⟨

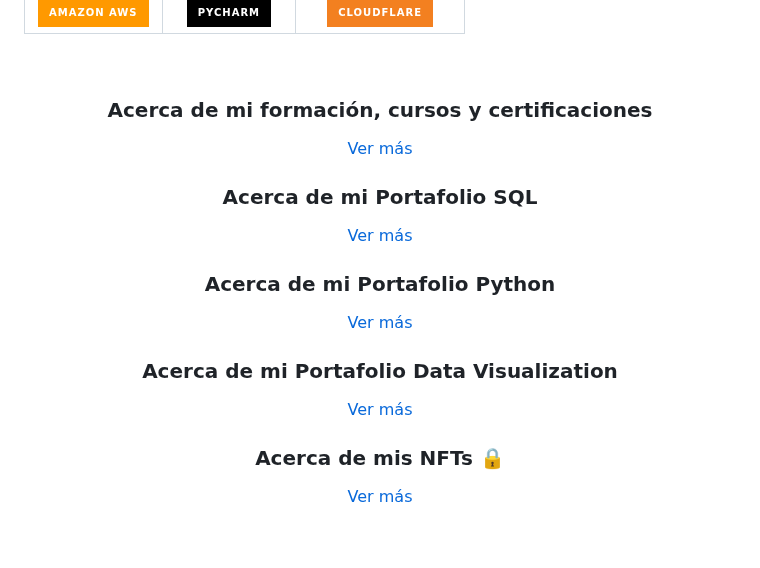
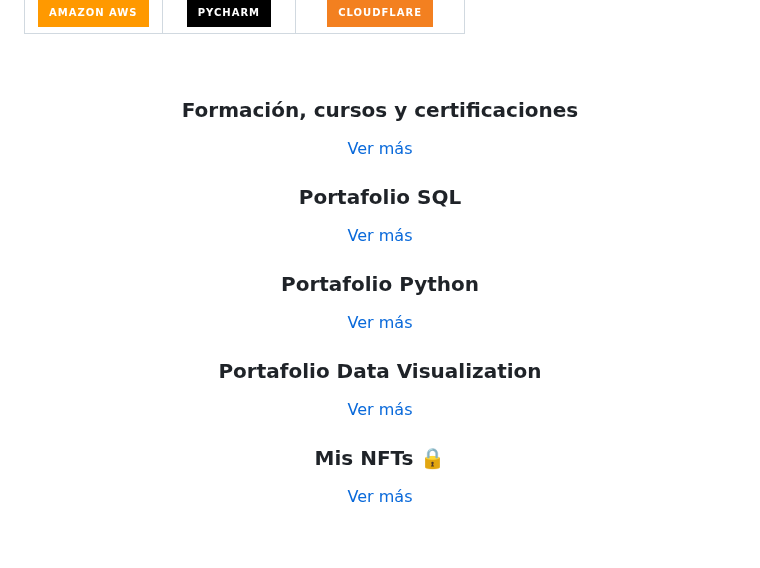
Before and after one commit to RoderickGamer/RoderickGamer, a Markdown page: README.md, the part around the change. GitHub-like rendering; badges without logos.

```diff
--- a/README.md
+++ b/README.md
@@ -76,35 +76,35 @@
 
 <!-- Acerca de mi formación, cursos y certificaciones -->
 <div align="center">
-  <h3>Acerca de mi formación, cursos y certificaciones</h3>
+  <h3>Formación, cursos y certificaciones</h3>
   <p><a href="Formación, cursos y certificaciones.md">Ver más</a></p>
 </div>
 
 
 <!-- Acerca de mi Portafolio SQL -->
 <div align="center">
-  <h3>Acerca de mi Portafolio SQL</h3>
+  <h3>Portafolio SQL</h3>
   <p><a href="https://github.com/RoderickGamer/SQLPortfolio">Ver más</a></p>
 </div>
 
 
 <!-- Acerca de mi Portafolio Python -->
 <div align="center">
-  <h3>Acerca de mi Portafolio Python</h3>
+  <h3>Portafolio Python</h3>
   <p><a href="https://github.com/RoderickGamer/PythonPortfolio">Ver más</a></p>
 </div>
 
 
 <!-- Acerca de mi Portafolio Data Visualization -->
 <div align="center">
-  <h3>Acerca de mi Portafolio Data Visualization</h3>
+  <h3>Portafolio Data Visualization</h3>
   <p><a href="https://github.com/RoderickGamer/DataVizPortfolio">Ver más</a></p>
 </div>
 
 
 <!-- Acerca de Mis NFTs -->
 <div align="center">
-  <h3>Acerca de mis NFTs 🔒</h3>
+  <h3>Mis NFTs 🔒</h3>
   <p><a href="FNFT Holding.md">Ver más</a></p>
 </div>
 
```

⟩
⟨

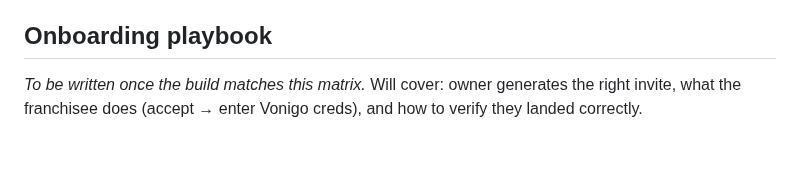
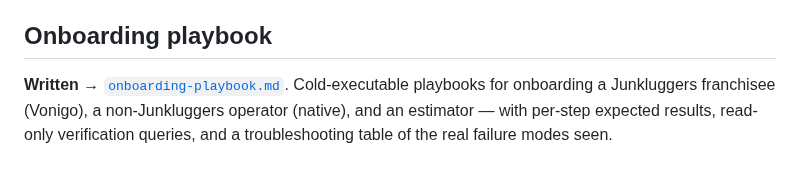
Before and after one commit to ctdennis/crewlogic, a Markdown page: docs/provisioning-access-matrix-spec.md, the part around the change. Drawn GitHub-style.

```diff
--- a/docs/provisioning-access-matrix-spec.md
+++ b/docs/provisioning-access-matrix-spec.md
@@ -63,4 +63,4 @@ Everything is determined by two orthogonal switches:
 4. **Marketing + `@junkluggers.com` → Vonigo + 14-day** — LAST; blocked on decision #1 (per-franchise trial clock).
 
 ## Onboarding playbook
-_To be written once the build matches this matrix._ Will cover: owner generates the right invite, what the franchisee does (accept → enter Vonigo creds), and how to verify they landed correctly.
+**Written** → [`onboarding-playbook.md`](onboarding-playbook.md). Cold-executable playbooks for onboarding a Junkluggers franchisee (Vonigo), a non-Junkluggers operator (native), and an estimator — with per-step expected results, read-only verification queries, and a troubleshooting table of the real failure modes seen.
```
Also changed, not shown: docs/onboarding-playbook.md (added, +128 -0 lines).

⟩
⟨

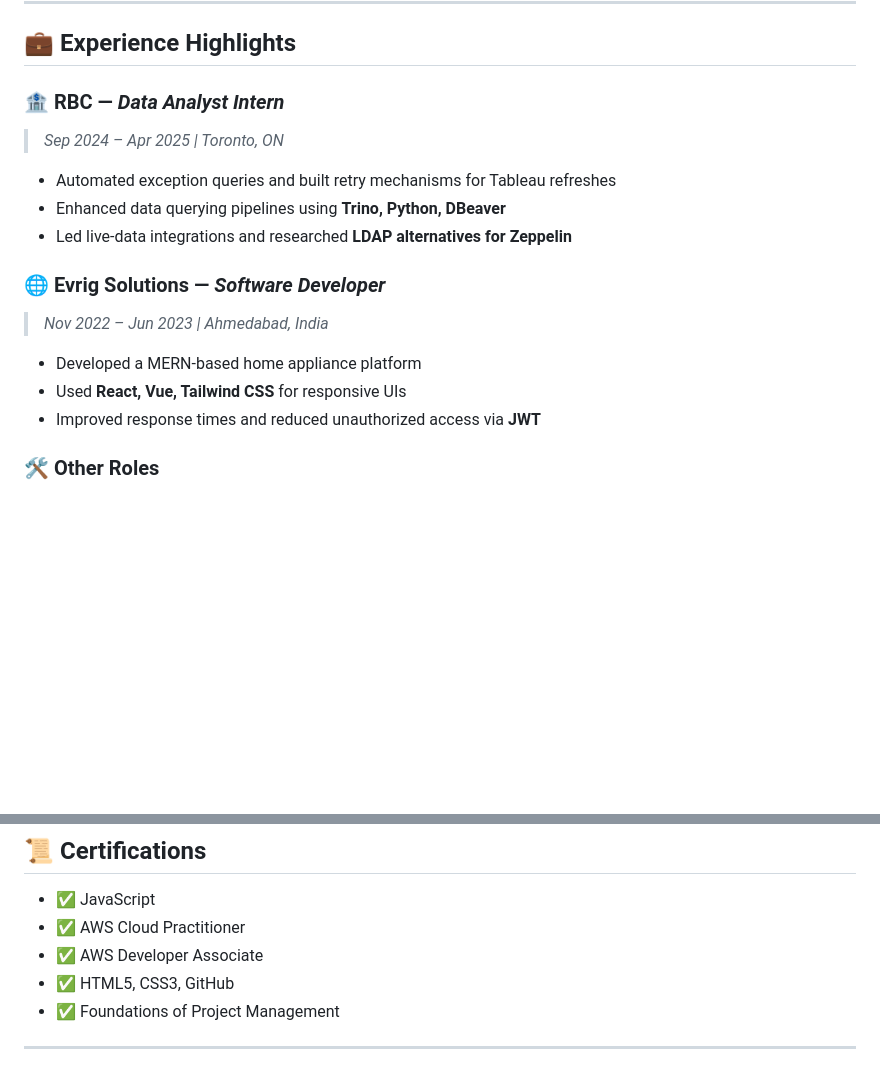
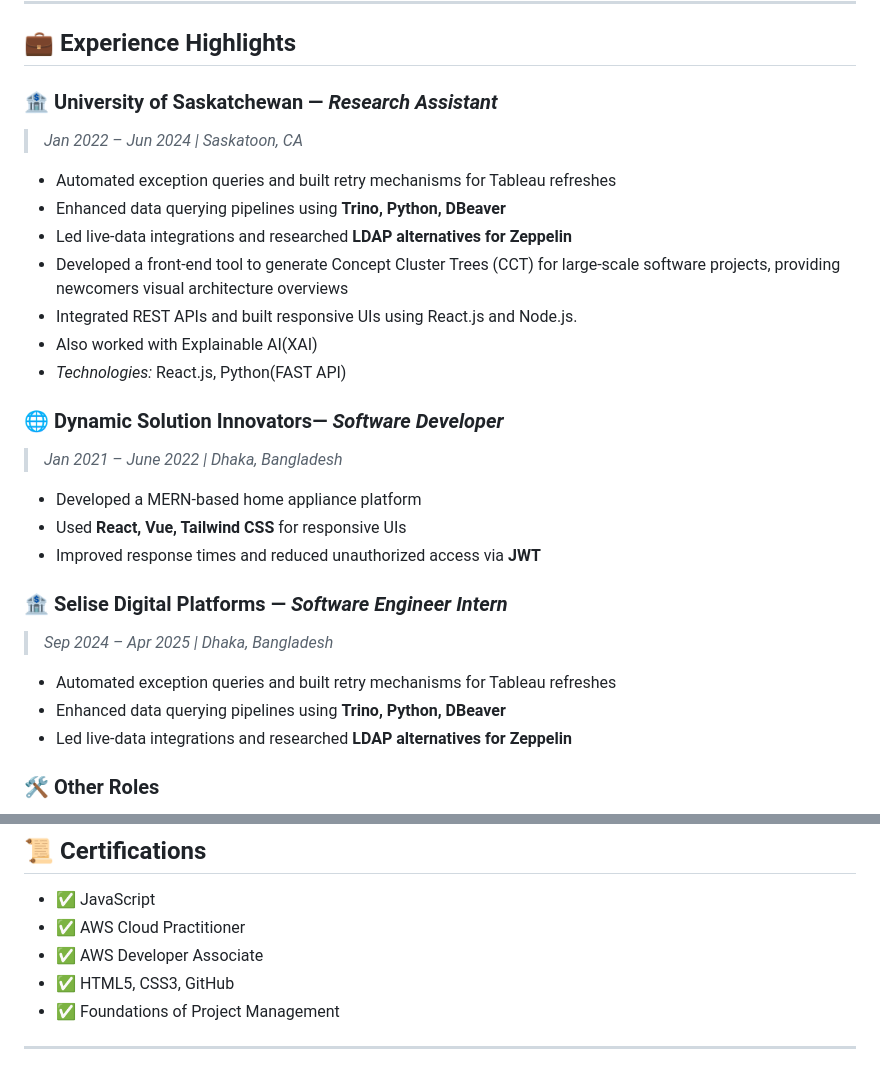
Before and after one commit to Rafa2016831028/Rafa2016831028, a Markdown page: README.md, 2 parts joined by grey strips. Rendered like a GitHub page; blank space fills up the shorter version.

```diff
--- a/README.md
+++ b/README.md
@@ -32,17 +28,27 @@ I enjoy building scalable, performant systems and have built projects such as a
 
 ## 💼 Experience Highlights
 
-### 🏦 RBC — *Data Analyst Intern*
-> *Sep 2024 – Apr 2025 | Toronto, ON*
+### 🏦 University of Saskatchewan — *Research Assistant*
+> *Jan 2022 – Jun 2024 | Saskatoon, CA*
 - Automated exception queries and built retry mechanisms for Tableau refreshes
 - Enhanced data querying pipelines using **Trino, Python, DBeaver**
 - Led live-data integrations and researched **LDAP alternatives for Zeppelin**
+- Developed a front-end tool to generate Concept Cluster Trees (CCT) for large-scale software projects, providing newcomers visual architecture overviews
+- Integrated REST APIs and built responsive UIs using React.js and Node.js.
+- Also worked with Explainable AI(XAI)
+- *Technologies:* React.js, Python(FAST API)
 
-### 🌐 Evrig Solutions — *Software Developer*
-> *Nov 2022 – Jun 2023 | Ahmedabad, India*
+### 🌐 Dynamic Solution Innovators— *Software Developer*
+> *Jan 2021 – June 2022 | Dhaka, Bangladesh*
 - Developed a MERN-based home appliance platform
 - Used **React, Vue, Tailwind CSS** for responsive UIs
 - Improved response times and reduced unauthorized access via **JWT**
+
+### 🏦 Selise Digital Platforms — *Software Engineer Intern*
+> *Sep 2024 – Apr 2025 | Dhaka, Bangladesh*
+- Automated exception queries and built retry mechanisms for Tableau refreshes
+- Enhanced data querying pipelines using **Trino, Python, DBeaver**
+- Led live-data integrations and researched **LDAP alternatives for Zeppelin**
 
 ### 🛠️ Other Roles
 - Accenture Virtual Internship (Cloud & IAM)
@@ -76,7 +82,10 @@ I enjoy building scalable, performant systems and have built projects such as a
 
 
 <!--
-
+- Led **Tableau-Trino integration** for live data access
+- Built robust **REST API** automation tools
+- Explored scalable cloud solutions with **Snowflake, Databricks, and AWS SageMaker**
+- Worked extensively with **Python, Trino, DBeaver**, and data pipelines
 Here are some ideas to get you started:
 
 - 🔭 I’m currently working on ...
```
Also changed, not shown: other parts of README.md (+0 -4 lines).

⟩

■ Your instructions: Write out each line above that contains the word "Acerca".

■ Exercise answer:
 <!-- Acerca de mi formación, cursos y certificaciones -->
-  <h3>Acerca de mi formación, cursos y certificaciones</h3>
 <!-- Acerca de mi Portafolio SQL -->
-  <h3>Acerca de mi Portafolio SQL</h3>
 <!-- Acerca de mi Portafolio Python -->
-  <h3>Acerca de mi Portafolio Python</h3>
 <!-- Acerca de mi Portafolio Data Visualization -->
-  <h3>Acerca de mi Portafolio Data Visualization</h3>
 <!-- Acerca de Mis NFTs -->
-  <h3>Acerca de mis NFTs 🔒</h3>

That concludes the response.